The Seventh Circuit Court of Appeals has reversed a lower court’s ruling that a collection agency mis-stated the “character” of a debt by reporting to a credit bureau that an individual owed nine debts of $60 each instead of one debt of $540, even though each debt represented a separate visit to a physical therapy facility.
A copy of the ruling in Rhone v. Medical Business Bureau can be accessed by clicking here.
Diane Rhone made six visits to a physical therapy facility, and her insurance covered $74 of the $134 bill for each visit. Rhone did not pay the $60 she was billed for any of the visits, and the debt was placed with the defendant. The defendant sent collection letters for three years before finally reporting the nine debts to a credit bureau. Rhone subsequently sued, arguing that the defendant should have reported the aggregate debt and not each debt individually, an argument that a District Court judge agreed with.
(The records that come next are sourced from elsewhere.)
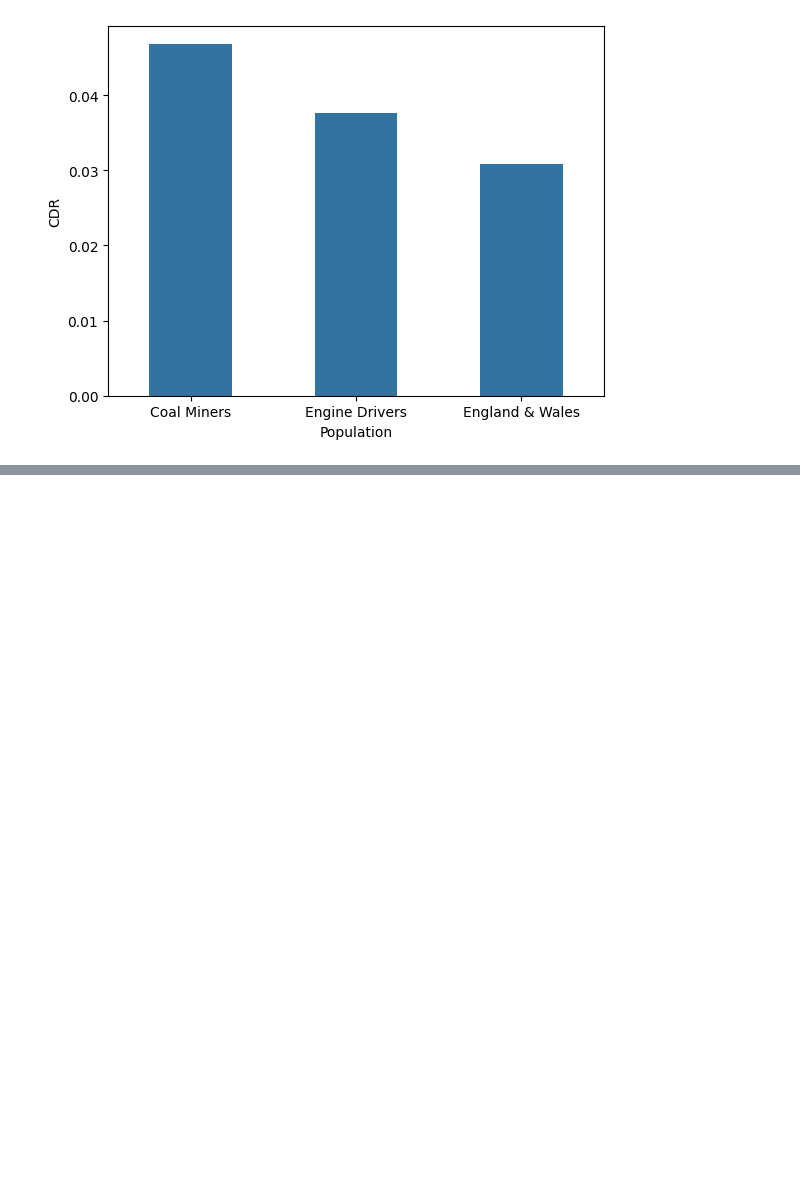
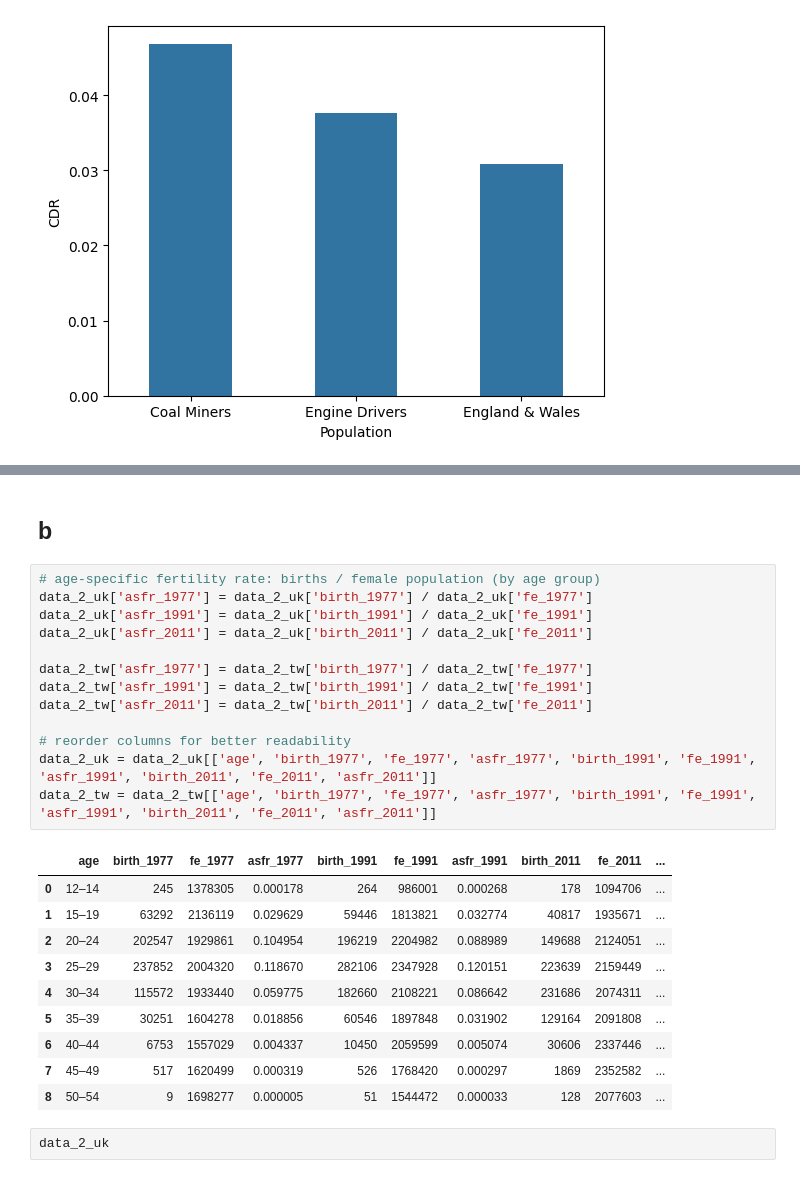
Before and after one commit to yifan-lu-300/humsci_prelims_demography, a Jupyter notebook: 1_population_measures/src/solution.ipynb, the cells around one changed output, grey strips where cells are left out. Drawn from its saved outputs; the diff is of its cells as text; blank space fills up the shorter version.

```diff
--- a/1_population_measures/src/solution.ipynb
+++ b/1_population_measures/src/solution.ipynb
@@ -96,0 +122,28 @@ fig.show()
+# %% [markdown]
+## b
+# %%
+# age-specific fertility rate: births / female population (by age group)
+data_2_uk['asfr_1977'] = data_2_uk['birth_1977'] / data_2_uk['fe_1977']
+data_2_uk['asfr_1991'] = data_2_uk['birth_1991'] / data_2_uk['fe_1991']
+data_2_uk['asfr_2011'] = data_2_uk['birth_2011'] / data_2_uk['fe_2011']
+
+data_2_tw['asfr_1977'] = data_2_tw['birth_1977'] / data_2_tw['fe_1977']
+data_2_tw['asfr_1991'] = data_2_tw['birth_1991'] / data_2_tw['fe_1991']
+data_2_tw['asfr_2011'] = data_2_tw['birth_2011'] / data_2_tw['fe_2011']
+
+# reorder columns for better readability
+data_2_uk = data_2_uk[['age', 'birth_1977', 'fe_1977', 'asfr_1977', 'birth_1991', 'fe_1991', 'asfr_1991', 'birth_2011', 'fe_2011', 'asfr_2011']]
+data_2_tw = data_2_tw[['age', 'birth_1977', 'fe_1977', 'asfr_1977', 'birth_1991', 'fe_1991', 'asfr_1991', 'birth_2011', 'fe_2011', 'asfr_2011']]
+# %% [output]
+|  | age | birth_1977 | fe_1977 | asfr_1977 | birth_1991 | fe_1991 | asfr_1991 | birth_2011 | fe_2011 | ... |
+| 0 | 12–14 | 245 | 1378305 | 0.000178 | 264 | 986001 | 0.000268 | 178 | 1094706 | ... |
+| 1 | 15–19 | 63292 | 2136119 | 0.029629 | 59446 | 1813821 | 0.032774 | 40817 | 1935671 | ... |
+| 2 | 20–24 | 202547 | 1929861 | 0.104954 | 196219 | 2204982 | 0.088989 | 149688 | 2124051 | ... |
+| 3 | 25–29 | 237852 | 2004320 | 0.118670 | 282106 | 2347928 | 0.120151 | 223639 | 2159449 | ... |
+| 4 | 30–34 | 115572 | 1933440 | 0.059775 | 182660 | 2108221 | 0.086642 | 231686 | 2074311 | ... |
+| 5 | 35–39 | 30251 | 1604278 | 0.018856 | 60546 | 1897848 | 0.031902 | 129164 | 2091808 | ... |
+| 6 | 40–44 | 6753 | 1557029 | 0.004337 | 10450 | 2059599 | 0.005074 | 30606 | 2337446 | ... |
+| 7 | 45–49 | 517 | 1620499 | 0.000319 | 526 | 1768420 | 0.000297 | 1869 | 2352582 | ... |
+| 8 | 50–54 | 9 | 1698277 | 0.000005 | 51 | 1544472 | 0.000033 | 128 | 2077603 | ... |
+# %%
+data_2_uk
```
Also changed, not shown: parts of 24 cells of this notebook.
The District Court judge, however, did not explain how the difference between reporting one debt and reporting nine debts violated the Fair Debt Collection Practices Act by mis-stating the “character” of the debt.
There is no law or regulation that specifies whether debts owed to a creditor should be aggregated or kept separate, the Seventh Circuit noted in its opinion, and had the defendant reported the aggregate total, the plaintiff may have accused the defendant of violating the FDCPA by misleading the amount of the debt.
In researching its opinion, the Seventh Circuit noted a lack of precedent at the appellate level that speaks to whether “aggregation (or not) of all amounts owed to a single creditor concerns the “character” of a debt.”
The absence of authoritative or even persuasive guidance leaves us on our own. To our ears, “character” sounds like a reference to the kind of obligation. (That is essentially how Fields heard it, too.) A secured auto loan would be of one character, an unsecured credit-card debt another, a judgment debt a third, and a subordinated debenture (an instrument junior by contract) a fourth. Keeping these kinds of obligation distinct reduces the potential for confusion about their nature and relative priority. But the number of transactions between a debtor and a single merchant does not affect the genesis, nature, or priority of the debt and so does not concern its character. The statute names “character, amount, or legal status” as distinct attributes, and it would undercut this disjunction to treat arithmetic as concerning the debt’s “character” rather than its “amount.”